As the sponsoring bishops for the first ever Moravian Day of Giving this February 16, we pondered how we might compete with Fat Tuesday (or Mardi Gras) on the same day. After all, those who celebrate Fat Tuesday tend to think of it as a day of excessive consumption. It’s the last day to eat, drink and be merry before giving it all up for Lent. After Fat Tuesday, it’s 40 days of suffering. Right?
Interestingly, many tend to associate excess with celebration (such as Fat Tuesday). And likewise, we associate self-discipline with suffering (such as Lent). But what does the Bible say? Actually, the Bible associates giving with receiving, not suffering. And the one thing God dares us to “test” God on is giving.

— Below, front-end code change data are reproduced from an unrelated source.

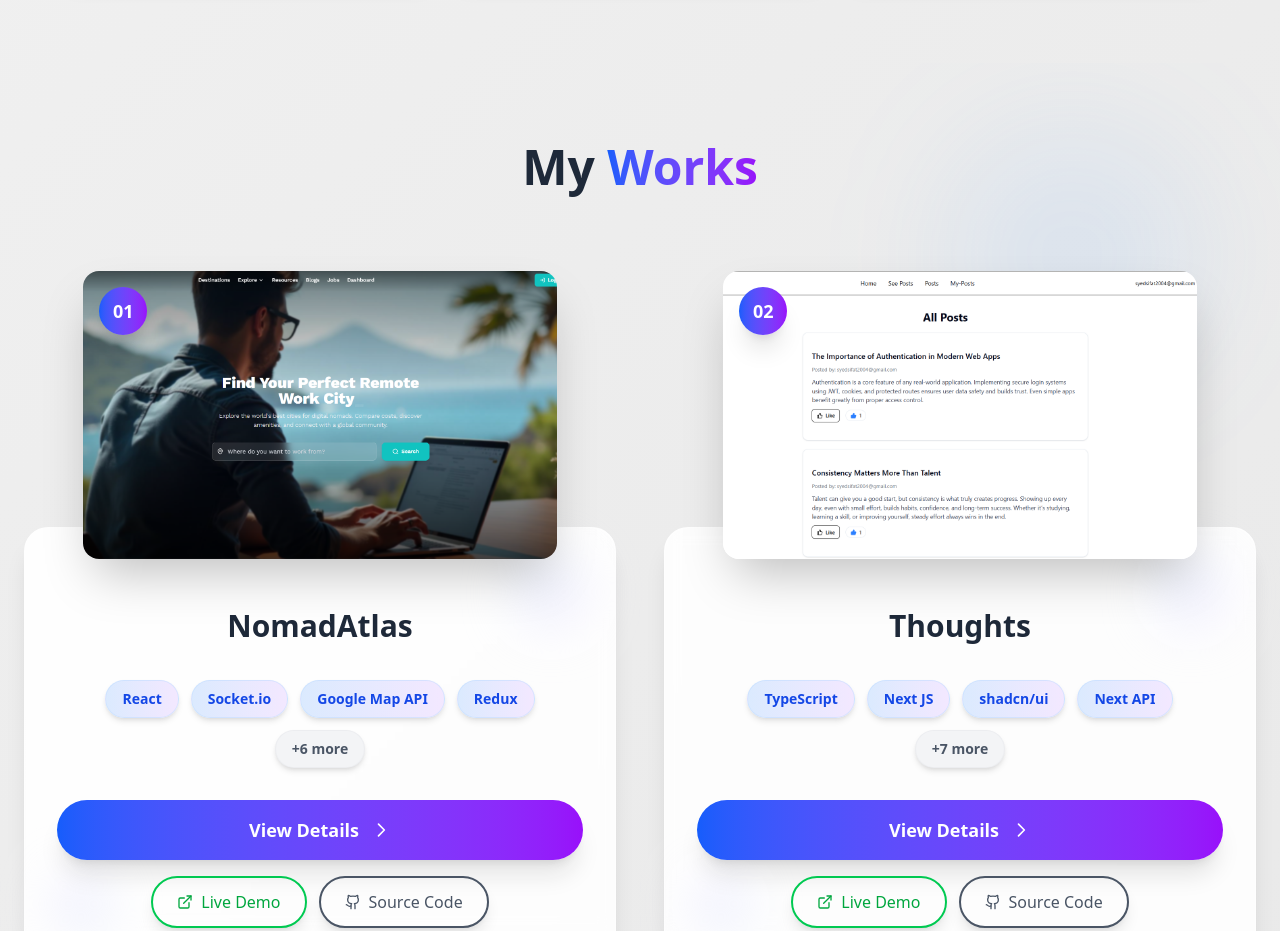
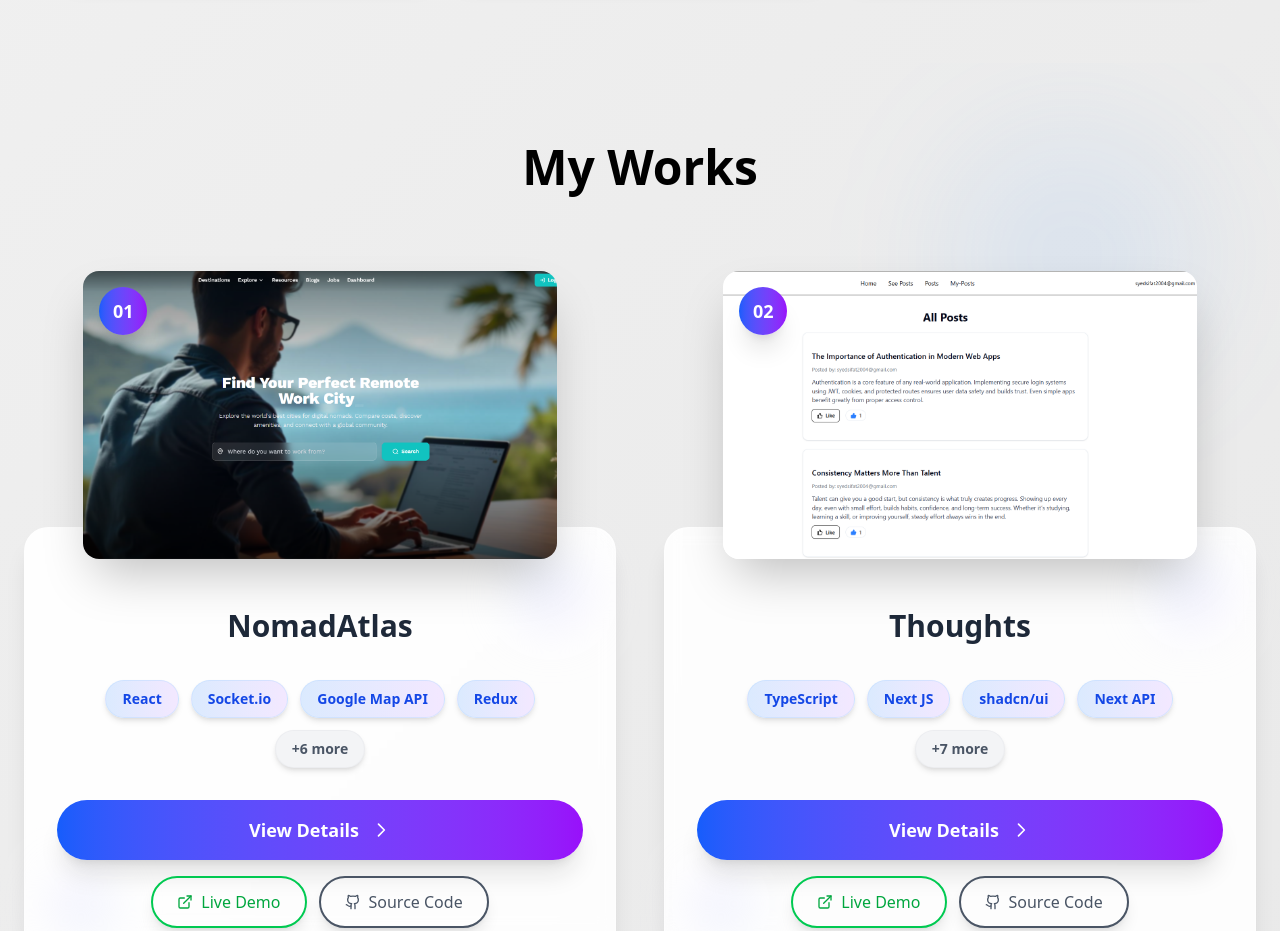
Before and after one commit to Beyond-Sifat/My-Portfolio, a React (Vite) app: page / in a window 1280 px wide. Shown: the part 2940-3871 px from the top of the page. Built offline with nearby package versions, Linux system fonts and the light colour scheme.

Commit message:
update project section heading

```diff
--- a/src/Component/Projects/Projects.jsx
+++ b/src/Component/Projects/Projects.jsx
@@ -23,11 +23,8 @@ const Projects = () => {
             </div>
 
             <div className="container mx-auto px-6 relative z-10">
-                <h2 className="text-4xl md:text-5xl font-bold text-center mb-20 text-gray-800 dark:text-gray-100">
-                    My{" "}
-                    <span className="bg-gradient-to-r from-blue-600 to-purple-600 dark:from-blue-400 dark:to-purple-400 bg-clip-text text-transparent">
-                        Works
-                    </span>
+                <h2 className="text-4xl md:text-5xl font-bold text-center mb-20 text-black dark:text-white">
+                    My Works
                 </h2>
 
                 <div className="grid lg:grid-cols-2 gap-12 max-w-7xl mx-auto">
```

The Bible associates giving with receiving, not suffering.
The association between giving and blessings comes on the highest authority. In Acts 20:35, Jesus himself is quoted as saying, “It is more blessed to give than to receive.”
Likewise, we are reminded of the relationship between giving and receiving in Luke 6:38: “Give, and it will be given to you. A good measure, pressed down, shaken together and running over, will be poured into your lap. For with the measure you use, it will be measured to you.”
This relationship is described in Matthew 10:42, Deuteronomy 15:10, 2 Corinthians 9:10, and many other places.
God dares us to “test” God when it comes to giving.
Malachi 3:10-12 says: “Bring the whole tithe into the storehouse, that there may be food in my house. Test me in this, says the Lord Almighty, and see if I will not throw open the floodgates of heaven and pour out so much blessing that there will not be room enough to store it. I will prevent pests from devouring your crops, and the vines in your fields will not drop their fruit before it is ripe, says the Lord Almighty. Then all the nations will call you blessed, for yours will be a delightful land, says the Lord Almighty.”
“Floodgates” and “pour” sound a bit excessive and celebratory – more like Fat Tuesday than Lent.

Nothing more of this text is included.